©Sven Becker

National and international recognition

The international mobility of dancers and choreographers is one of the priorities set by the Ministry of Culture, through Kultur | lx, TROIS C-L and Focuna, among others. Major events in which Luxembourg seeks to promote and highlight its contemporary choreography scene abroad include internationale tanzmesse nrw, the Festival d’Avignon, the Lyon Dance Biennale, and the events run by the Aerowaves and Grand Luxe networks. The country also had a presence, albeit a more marginal one, at the 2010 World Expo in Shanghai, the Luxembourg pavilions at which presented the work of the country’s choreographers and other artists; the same will be true in October 2021, at the rescheduled 2020 World Expo in Dubai.

In addition, the residencies offered by Focuna to Ufer Studios of Berlin at to Chapelle Sainte-Marie of Annonay, France represent major vectors for raising the profile of Luxembourg contemporary dance outside the Grand Duchy. Several residency exchanges set up by TROIS C-L with its international partners also offer choreographers numerous opportunities to present their work outside Luxembourg. TROIS C-L’s membership of several international networks enables it to showcase the work of Luxembourg choreographers.

Some Luxembourg choreographers have been awarded numerous national and international prizes. Every two years since 2011, the Ministry of Culture has been awarding a dance prize called the Lëtzebuerger Danzpräis, which is intended to reward the artistic merit of choreographic work by a choreographer or dancer. The winners of this prize have been Sylvia Camarda in 2011, Giovanni Zazzera in 2013, Anne-Mareike Hess in 2015, Simone Mousset in 2017 and Jill Crovisier in 2019.

Art. 13 Runway_ Sandy Flinto ©Boshua

Media coverage, audience interaction and outreach

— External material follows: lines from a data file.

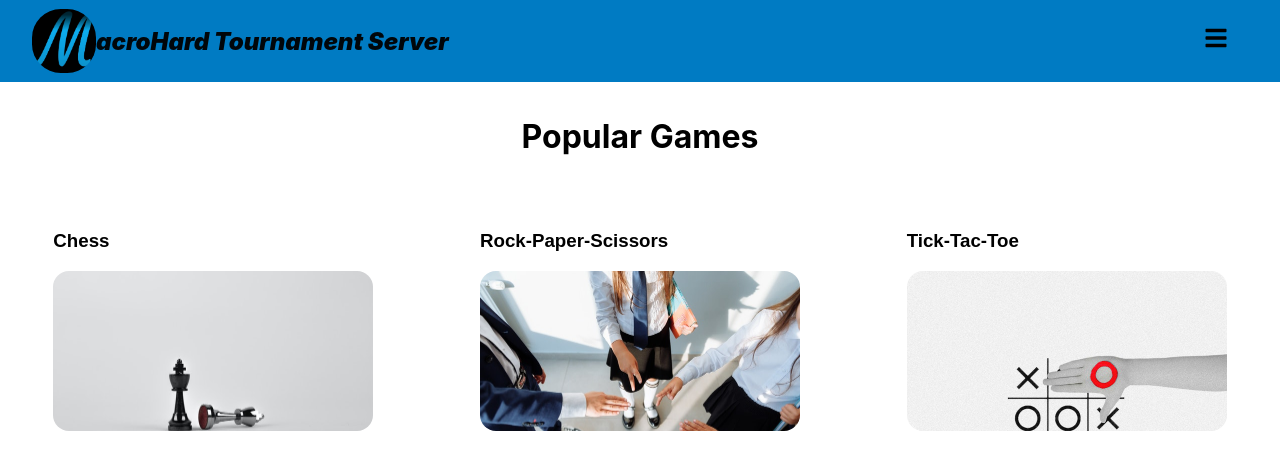
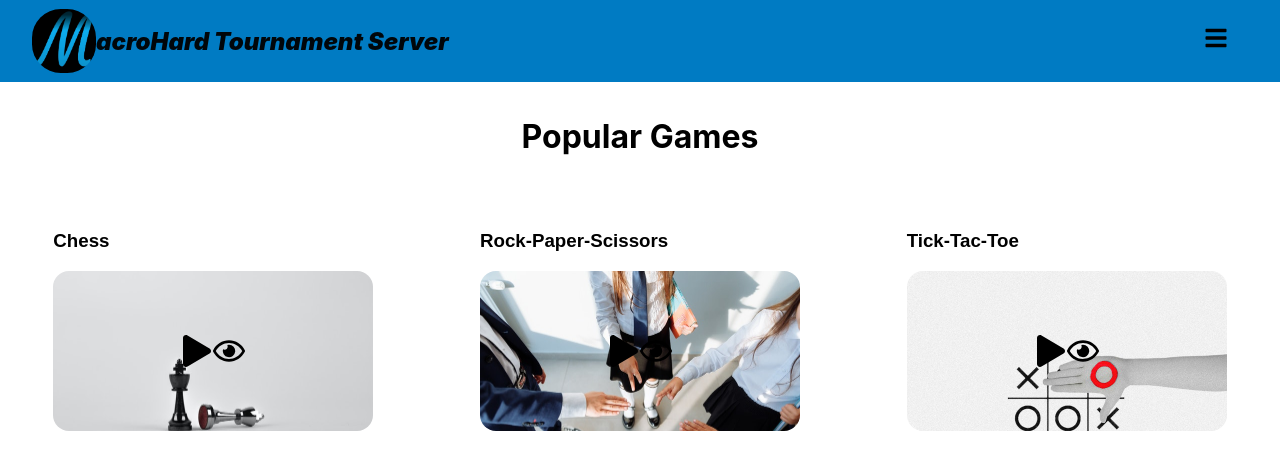
Before and after one commit to MacroHard-Solutions/tournament-server, a React (Create React App) app: page / in a window 1280 px wide. Shown: the top 470 px of the page. Built offline with nearby package versions, Linux system fonts and the light colour scheme.

Commit message:
Added icons to tiles

```diff
--- a/src/pages/Homepage.js
+++ b/src/pages/Homepage.js
@@ -1,5 +1,6 @@
 import { useEffect } from "react";
-import '../styles/Homepage.css'
+import '../styles/Homepage.css';
+import {FaRegEye, FaPlay} from 'react-icons/fa';
 
 function Homepage() {
 
@@ -16,6 +17,10 @@ function Homepage() {
                     <div className="imageholder">
                         <div className="chess">
                             <div className="tilebuttons">
+                                <div className="tileicon">
+                                    <FaPlay size="2em"/>
+                                    <FaRegEye size="2em"/>
+                                </div>
                                 <button className="buttonn">Play</button>
                                 <button className="buttonn">Watch</button>
                             </div>
@@ -27,6 +32,10 @@ function Homepage() {
                     <div className="imageholder">
                         <div className="rps">
                             <div className="tilebuttons">
+                                <div className="tileicon">
+                                    <FaPlay size="2em"/>
+                                    <FaRegEye size="2em"/>
+                                </div>
                                 <button className="buttonn">Play</button>
                                 <button className="buttonn">Watch</button>
                             </div>
@@ -38,6 +47,10 @@ function Homepage() {
                     <div className="imageholder">
                         <div className="ttt">
                             <div className="tilebuttons">
+                                <div className="tileicon">
+                                    <FaPlay size="2em"/>
+                                    <FaRegEye size="2em"/>
+                                </div>
                                 <button className="buttonn">Play</button>
                                 <button className="buttonn">Watch</button>
                             </div>
@@ -48,5 +61,4 @@ function Homepage() {
         </div>
     )
 }
-
 export default Homepage;
--- a/src/styles/Homepage.css
+++ b/src/styles/Homepage.css
@@ -22,6 +22,13 @@
     justify-content: center;
 }
 
+.iconbuttons{
+    display: flex;
+    flex-direction: row;
+    text-align: center;
+    justify-content: center;
+}
+
 div.imageholder:hover div.chess{
     opacity: 0.6;
 }
@@ -34,9 +41,20 @@ div.imageholder:hover div.ttt{
     opacity: 0.6;
 }
 
+.tileicon{
+    margin-top: 20%;
+    display: flex;
+    flex-direction: row;
+}
+
 .buttonn{
     width: 100px;
     height: 40px;
+    margin-top: 20%;
+}
+
+div.imageholder:hover .tileicon{
+    display: none;
 }
 
 div.imageholder:hover button.buttonn {
@@ -80,7 +98,6 @@ div.imageholder button.buttonn{
     background-size: cover;
     border-radius: 1em;
 }
-
 
 
 .tilebuttons{
```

Thanks to the high quality of the works staged in the various theatres and other venues, dance has gained a prominent place in the national press. Luxembourg choreographers’ growing success outside the country has also increased media interest. Organisations give members of the press numerous exclusive opportunities to ask questions of artists. There are a great deal of independent journalists and bloggers writing on art and culture who are interested Luxembourg choreographers’ work. That is particularly true for the blog La Glaneuse, which is dedicated to contemporary dance in Luxembourg.

There is also audience interaction through conferences and events. Several theatres offer after-show talkbacks, so that the audience can learn about the approach taken by the choreographer(s) and discuss the performance.

All organisations and theatres do a large amount of work through schools and out-of-school dance clubs to raise awareness of the performing arts among young people. Rotondes and the Luxembourg City Theatres are the venues that do the most work to engage with young people. Although efforts are made and young people are very interested in dance, there is not yet a programme along the lines of “Dance in School”. However, discussions between the institutions, the Ministry of Culture and the Ministry of the National Education System, Childhood and Young People leave room for hope of progress in this field.

In conclusion, dance is an integral part of Luxembourg’s national cultural scene. Luxembourg benefits from the richness of this sector, in which both the artists and the cultural organisations demonstrate openness to the most diverse and innovative aesthetics, to varied influences and techniques, and to a mixture of genres and ideas from across the board. The international impact of the contemporary scene in Luxembourg illustrates the high quality of the work done by the creatives involved.

(TROIS C-L – Centre de Création Chorégraphique Luxembourgeois)